■ PROBLEM DETAILS
Repeat every record below, word for word.

■ MATERIAL PROVIDED

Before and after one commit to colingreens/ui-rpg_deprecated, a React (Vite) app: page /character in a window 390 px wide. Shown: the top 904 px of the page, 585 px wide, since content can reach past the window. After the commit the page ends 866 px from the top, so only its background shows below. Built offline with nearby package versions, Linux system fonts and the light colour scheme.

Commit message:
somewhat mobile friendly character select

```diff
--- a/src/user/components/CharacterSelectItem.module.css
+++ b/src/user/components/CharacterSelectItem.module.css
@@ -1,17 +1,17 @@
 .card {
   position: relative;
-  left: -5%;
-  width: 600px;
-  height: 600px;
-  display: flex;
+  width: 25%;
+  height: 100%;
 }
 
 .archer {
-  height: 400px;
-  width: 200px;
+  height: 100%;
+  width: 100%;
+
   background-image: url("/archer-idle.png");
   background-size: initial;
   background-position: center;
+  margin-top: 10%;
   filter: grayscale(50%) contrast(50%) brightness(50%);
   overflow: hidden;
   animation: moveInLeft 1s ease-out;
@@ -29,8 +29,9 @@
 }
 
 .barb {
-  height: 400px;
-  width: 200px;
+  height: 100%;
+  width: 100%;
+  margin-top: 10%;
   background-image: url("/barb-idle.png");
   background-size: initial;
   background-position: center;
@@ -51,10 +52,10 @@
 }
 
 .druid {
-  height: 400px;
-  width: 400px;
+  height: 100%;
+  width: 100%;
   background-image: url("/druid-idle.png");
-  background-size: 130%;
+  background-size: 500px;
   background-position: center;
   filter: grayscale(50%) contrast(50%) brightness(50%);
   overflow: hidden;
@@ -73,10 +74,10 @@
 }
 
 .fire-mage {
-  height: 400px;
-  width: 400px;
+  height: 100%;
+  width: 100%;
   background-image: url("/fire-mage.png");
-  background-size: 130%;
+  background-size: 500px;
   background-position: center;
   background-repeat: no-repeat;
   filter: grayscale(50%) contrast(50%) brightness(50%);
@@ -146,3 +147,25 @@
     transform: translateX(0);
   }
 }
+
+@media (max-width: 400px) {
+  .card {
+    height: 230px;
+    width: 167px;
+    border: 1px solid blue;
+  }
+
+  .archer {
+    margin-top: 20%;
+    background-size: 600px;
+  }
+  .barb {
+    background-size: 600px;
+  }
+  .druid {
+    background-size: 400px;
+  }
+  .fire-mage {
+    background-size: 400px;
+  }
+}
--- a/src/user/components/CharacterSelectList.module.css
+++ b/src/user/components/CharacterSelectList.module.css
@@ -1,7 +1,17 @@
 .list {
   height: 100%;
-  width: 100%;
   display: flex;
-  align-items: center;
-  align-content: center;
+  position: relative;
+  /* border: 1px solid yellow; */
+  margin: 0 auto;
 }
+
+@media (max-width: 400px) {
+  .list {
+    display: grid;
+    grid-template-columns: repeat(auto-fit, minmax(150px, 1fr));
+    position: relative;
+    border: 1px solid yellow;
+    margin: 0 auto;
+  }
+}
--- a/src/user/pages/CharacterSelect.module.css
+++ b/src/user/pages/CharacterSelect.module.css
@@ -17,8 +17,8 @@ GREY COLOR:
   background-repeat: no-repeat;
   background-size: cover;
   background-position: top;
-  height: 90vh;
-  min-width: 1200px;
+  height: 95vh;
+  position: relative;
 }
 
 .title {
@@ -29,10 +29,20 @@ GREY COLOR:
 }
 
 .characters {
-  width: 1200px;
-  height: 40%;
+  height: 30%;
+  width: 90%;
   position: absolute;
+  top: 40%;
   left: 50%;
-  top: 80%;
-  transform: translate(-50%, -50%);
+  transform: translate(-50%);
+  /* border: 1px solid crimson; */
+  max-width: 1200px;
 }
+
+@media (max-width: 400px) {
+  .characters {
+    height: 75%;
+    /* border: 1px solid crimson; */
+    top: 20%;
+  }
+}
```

■ ANSWER SPACE
Before and after one commit to colingreens/ui-rpg_deprecated, a React (Vite) app: page /character in a window 390 px wide. Shown: the top 904 px of the page, 585 px wide, since content can reach past the window. After the commit the page ends 866 px from the top, so only its background shows below. Built offline with nearby package versions, Linux system fonts and the light colour scheme.

Commit message:
somewhat mobile friendly character select

```diff
--- a/src/user/components/CharacterSelectItem.module.css
+++ b/src/user/components/CharacterSelectItem.module.css
@@ -1,17 +1,17 @@
 .card {
   position: relative;
-  left: -5%;
-  width: 600px;
-  height: 600px;
-  display: flex;
+  width: 25%;
+  height: 100%;
 }
 
 .archer {
-  height: 400px;
-  width: 200px;
+  height: 100%;
+  width: 100%;
+
   background-image: url("/archer-idle.png");
   background-size: initial;
   background-position: center;
+  margin-top: 10%;
   filter: grayscale(50%) contrast(50%) brightness(50%);
   overflow: hidden;
   animation: moveInLeft 1s ease-out;
@@ -29,8 +29,9 @@
 }
 
 .barb {
-  height: 400px;
-  width: 200px;
+  height: 100%;
+  width: 100%;
+  margin-top: 10%;
   background-image: url("/barb-idle.png");
   background-size: initial;
   background-position: center;
@@ -51,10 +52,10 @@
 }
 
 .druid {
-  height: 400px;
-  width: 400px;
+  height: 100%;
+  width: 100%;
   background-image: url("/druid-idle.png");
-  background-size: 130%;
+  background-size: 500px;
   background-position: center;
   filter: grayscale(50%) contrast(50%) brightness(50%);
   overflow: hidden;
@@ -73,10 +74,10 @@
 }
 
 .fire-mage {
-  height: 400px;
-  width: 400px;
+  height: 100%;
+  width: 100%;
   background-image: url("/fire-mage.png");
-  background-size: 130%;
+  background-size: 500px;
   background-position: center;
   background-repeat: no-repeat;
   filter: grayscale(50%) contrast(50%) brightness(50%);
@@ -146,3 +147,25 @@
     transform: translateX(0);
   }
 }
+
+@media (max-width: 400px) {
+  .card {
+    height: 230px;
+    width: 167px;
+    border: 1px solid blue;
+  }
+
+  .archer {
+    margin-top: 20%;
+    background-size: 600px;
+  }
+  .barb {
+    background-size: 600px;
+  }
+  .druid {
+    background-size: 400px;
+  }
+  .fire-mage {
+    background-size: 400px;
+  }
+}
--- a/src/user/components/CharacterSelectList.module.css
+++ b/src/user/components/CharacterSelectList.module.css
@@ -1,7 +1,17 @@
 .list {
   height: 100%;
-  width: 100%;
   display: flex;
-  align-items: center;
-  align-content: center;
+  position: relative;
+  /* border: 1px solid yellow; */
+  margin: 0 auto;
 }
+
+@media (max-width: 400px) {
+  .list {
+    display: grid;
+    grid-template-columns: repeat(auto-fit, minmax(150px, 1fr));
+    position: relative;
+    border: 1px solid yellow;
+    margin: 0 auto;
+  }
+}
--- a/src/user/pages/CharacterSelect.module.css
+++ b/src/user/pages/CharacterSelect.module.css
@@ -17,8 +17,8 @@ GREY COLOR:
   background-repeat: no-repeat;
   background-size: cover;
   background-position: top;
-  height: 90vh;
-  min-width: 1200px;
+  height: 95vh;
+  position: relative;
 }
 
 .title {
@@ -29,10 +29,20 @@ GREY COLOR:
 }
 
 .characters {
-  width: 1200px;
-  height: 40%;
+  height: 30%;
+  width: 90%;
   position: absolute;
+  top: 40%;
   left: 50%;
-  top: 80%;
-  transform: translate(-50%, -50%);
+  transform: translate(-50%);
+  /* border: 1px solid crimson; */
+  max-width: 1200px;
 }
+
+@media (max-width: 400px) {
+  .characters {
+    height: 75%;
+    /* border: 1px solid crimson; */
+    top: 20%;
+  }
+}
```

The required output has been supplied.